Segment Open

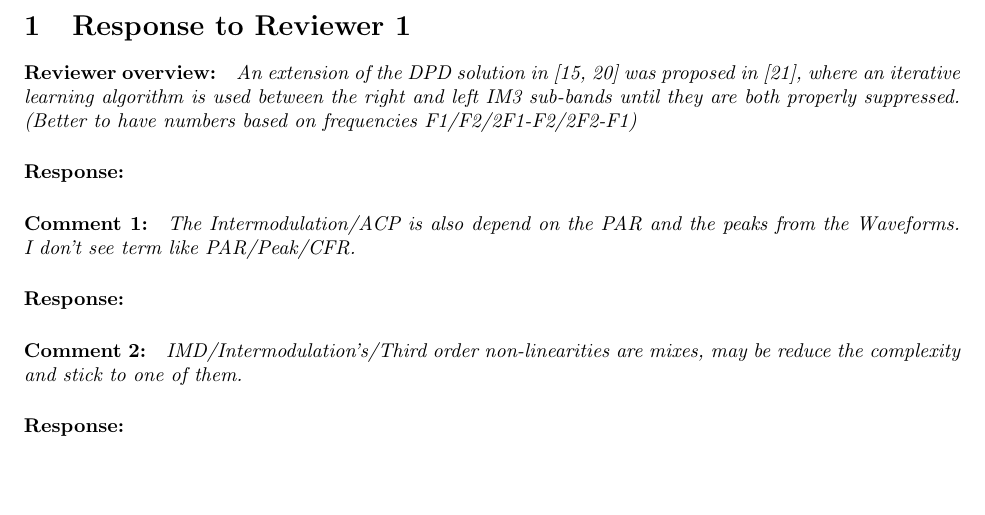
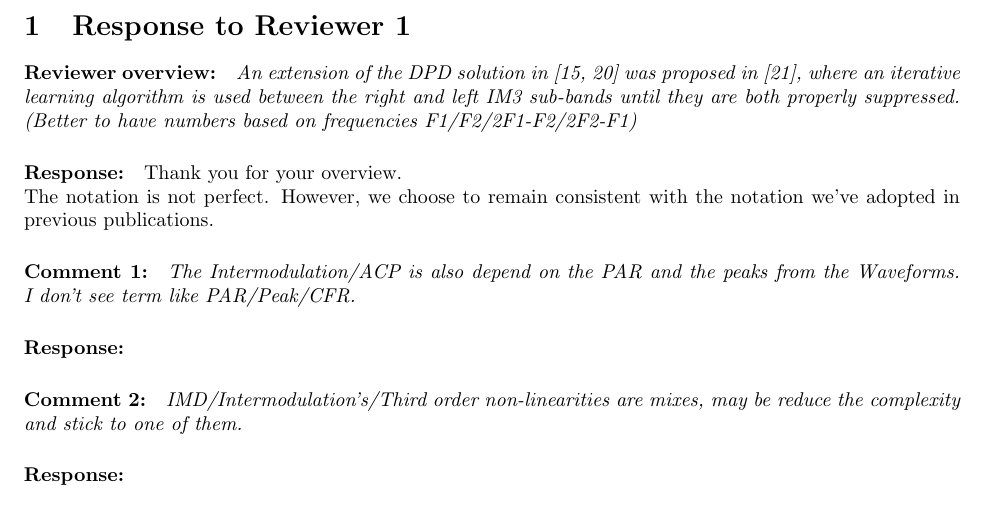
Before and after one commit to ctarver/SiPS, a LaTeX document (JournalPaper/Responce/letter.tex): part of page 2 of 3, cut so that both start at the same text, the shorter picture padded with empty space. Compiled offline with pdfLaTeX.

Commit message:
Address suggestion in notation for IMDs

```diff
--- a/JournalPaper/Responce/letter.tex
+++ b/JournalPaper/Responce/letter.tex
@@ -37,6 +37,9 @@ Houston, TX; Tampere, Finland; August 16, 2017
 \paragraph{Reviewer overview:} \textit{An extension of the DPD solution in [15, 20] was proposed in [21], where an iterative learning algorithm is used between the right and left IM3 sub-bands until they are both properly suppressed. (Better to have numbers based on frequencies F1/F2/2F1-F2/2F2-F1)}
 
 \paragraph{Response:}
+Thank you for your overview.
+
+The notation is not perfect. However, we choose to remain consistent with the notation we've adopted in previous publications.
 
 
 \paragraph{Comment 1:}\textit{The Intermodulation/ACP is also depend on the PAR and the peaks from the Waveforms. I don't see term like PAR/Peak/CFR.}
```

Segment Closed

PROBLEM STATEMENT: The records above are to be retyped exactly, with every picture left out.

TASK RESULT:
Before and after one commit to ctarver/SiPS, a LaTeX document (JournalPaper/Responce/letter.tex): part of page 2 of 3, cut so that both start at the same text, the shorter picture padded with empty space. Compiled offline with pdfLaTeX.

Commit message:
Address suggestion in notation for IMDs

```diff
--- a/JournalPaper/Responce/letter.tex
+++ b/JournalPaper/Responce/letter.tex
@@ -37,6 +37,9 @@ Houston, TX; Tampere, Finland; August 16, 2017
 \paragraph{Reviewer overview:} \textit{An extension of the DPD solution in [15, 20] was proposed in [21], where an iterative learning algorithm is used between the right and left IM3 sub-bands until they are both properly suppressed. (Better to have numbers based on frequencies F1/F2/2F1-F2/2F2-F1)}
 
 \paragraph{Response:}
+Thank you for your overview.
+
+The notation is not perfect. However, we choose to remain consistent with the notation we've adopted in previous publications.
 
 
 \paragraph{Comment 1:}\textit{The Intermodulation/ACP is also depend on the PAR and the peaks from the Waveforms. I don't see term like PAR/Peak/CFR.}
```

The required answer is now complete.